Return, from the data that follows, each line that holds the word "function".

Web document revisions -
====

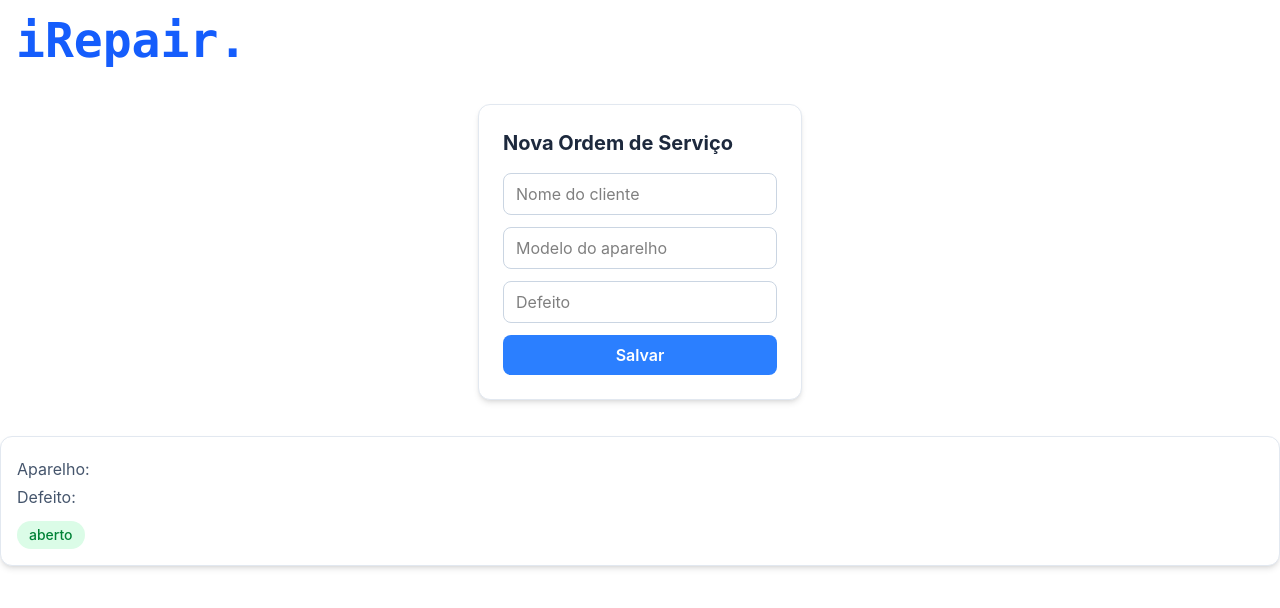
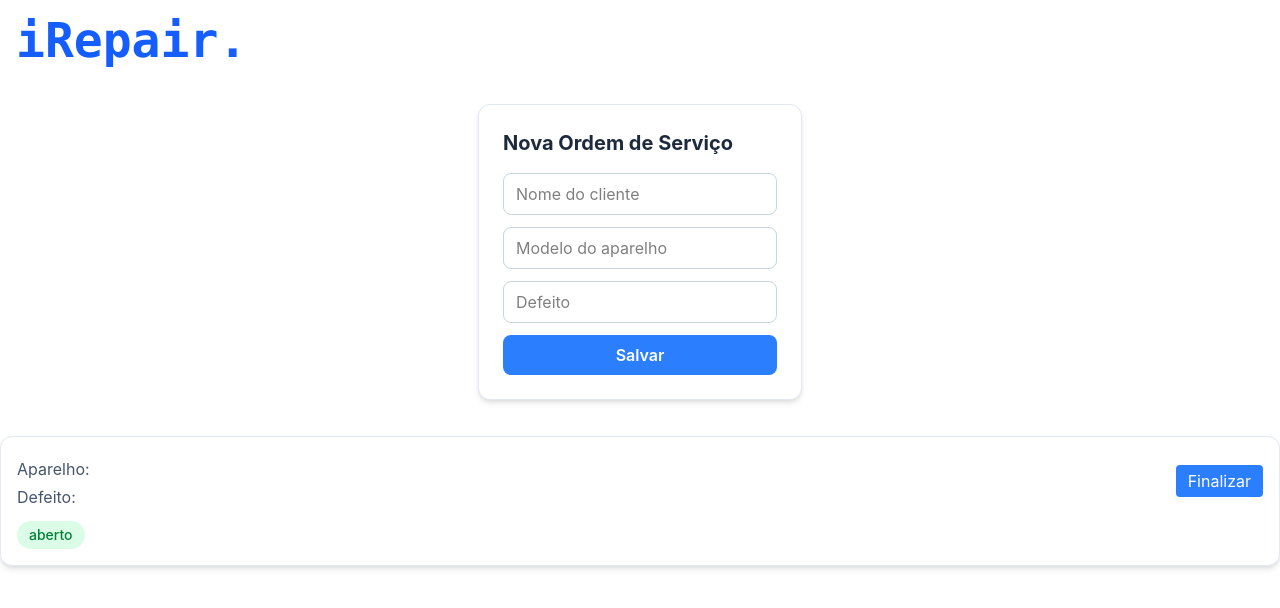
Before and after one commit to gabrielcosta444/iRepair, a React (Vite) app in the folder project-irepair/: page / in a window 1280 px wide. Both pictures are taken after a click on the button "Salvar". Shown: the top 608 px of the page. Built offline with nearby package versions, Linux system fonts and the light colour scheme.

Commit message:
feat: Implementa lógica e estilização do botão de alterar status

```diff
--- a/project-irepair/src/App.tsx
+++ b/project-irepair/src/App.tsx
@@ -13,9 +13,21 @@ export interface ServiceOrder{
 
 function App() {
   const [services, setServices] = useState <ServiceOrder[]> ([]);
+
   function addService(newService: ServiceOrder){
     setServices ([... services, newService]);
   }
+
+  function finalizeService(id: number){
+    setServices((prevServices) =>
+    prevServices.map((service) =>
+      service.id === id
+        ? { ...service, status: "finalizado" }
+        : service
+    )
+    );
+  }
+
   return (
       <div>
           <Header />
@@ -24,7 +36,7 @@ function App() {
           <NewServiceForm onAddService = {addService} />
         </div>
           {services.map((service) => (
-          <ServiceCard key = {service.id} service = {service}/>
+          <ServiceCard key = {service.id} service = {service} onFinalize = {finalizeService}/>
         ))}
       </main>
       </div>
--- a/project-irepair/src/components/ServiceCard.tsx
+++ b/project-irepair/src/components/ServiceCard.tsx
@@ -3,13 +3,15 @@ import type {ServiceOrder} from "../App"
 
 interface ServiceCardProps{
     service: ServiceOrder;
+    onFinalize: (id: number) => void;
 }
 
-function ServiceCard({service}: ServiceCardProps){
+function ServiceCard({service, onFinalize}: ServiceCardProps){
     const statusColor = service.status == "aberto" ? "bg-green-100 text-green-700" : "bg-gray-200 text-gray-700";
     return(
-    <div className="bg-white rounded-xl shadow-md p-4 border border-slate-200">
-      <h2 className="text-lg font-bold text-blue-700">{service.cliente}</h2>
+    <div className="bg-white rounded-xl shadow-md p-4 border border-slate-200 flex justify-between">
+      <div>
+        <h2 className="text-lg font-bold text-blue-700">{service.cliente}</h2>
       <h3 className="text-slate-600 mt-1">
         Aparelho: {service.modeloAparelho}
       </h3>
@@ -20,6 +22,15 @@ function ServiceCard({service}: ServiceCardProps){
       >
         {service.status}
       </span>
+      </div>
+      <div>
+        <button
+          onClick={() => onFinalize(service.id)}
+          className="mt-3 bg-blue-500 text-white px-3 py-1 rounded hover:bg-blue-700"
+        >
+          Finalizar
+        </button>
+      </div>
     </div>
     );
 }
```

====

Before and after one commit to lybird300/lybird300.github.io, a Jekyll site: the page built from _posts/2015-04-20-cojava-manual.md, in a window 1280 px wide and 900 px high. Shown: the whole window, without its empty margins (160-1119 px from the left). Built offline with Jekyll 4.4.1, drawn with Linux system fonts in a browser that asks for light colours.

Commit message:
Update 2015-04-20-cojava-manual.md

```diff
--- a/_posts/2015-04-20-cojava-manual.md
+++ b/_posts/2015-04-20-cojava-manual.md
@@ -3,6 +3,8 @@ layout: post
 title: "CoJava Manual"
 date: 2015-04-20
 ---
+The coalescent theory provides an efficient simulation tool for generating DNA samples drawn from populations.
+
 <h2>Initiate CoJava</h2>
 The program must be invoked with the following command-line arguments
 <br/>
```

====

Answer box -
 function App() {
   function addService(newService: ServiceOrder){
+  function finalizeService(id: number){
@@ -24,7 +36,7 @@ function App() {
-function ServiceCard({service}: ServiceCardProps){
+function ServiceCard({service, onFinalize}: ServiceCardProps){
@@ -20,6 +22,15 @@ function ServiceCard({service}: ServiceCardProps){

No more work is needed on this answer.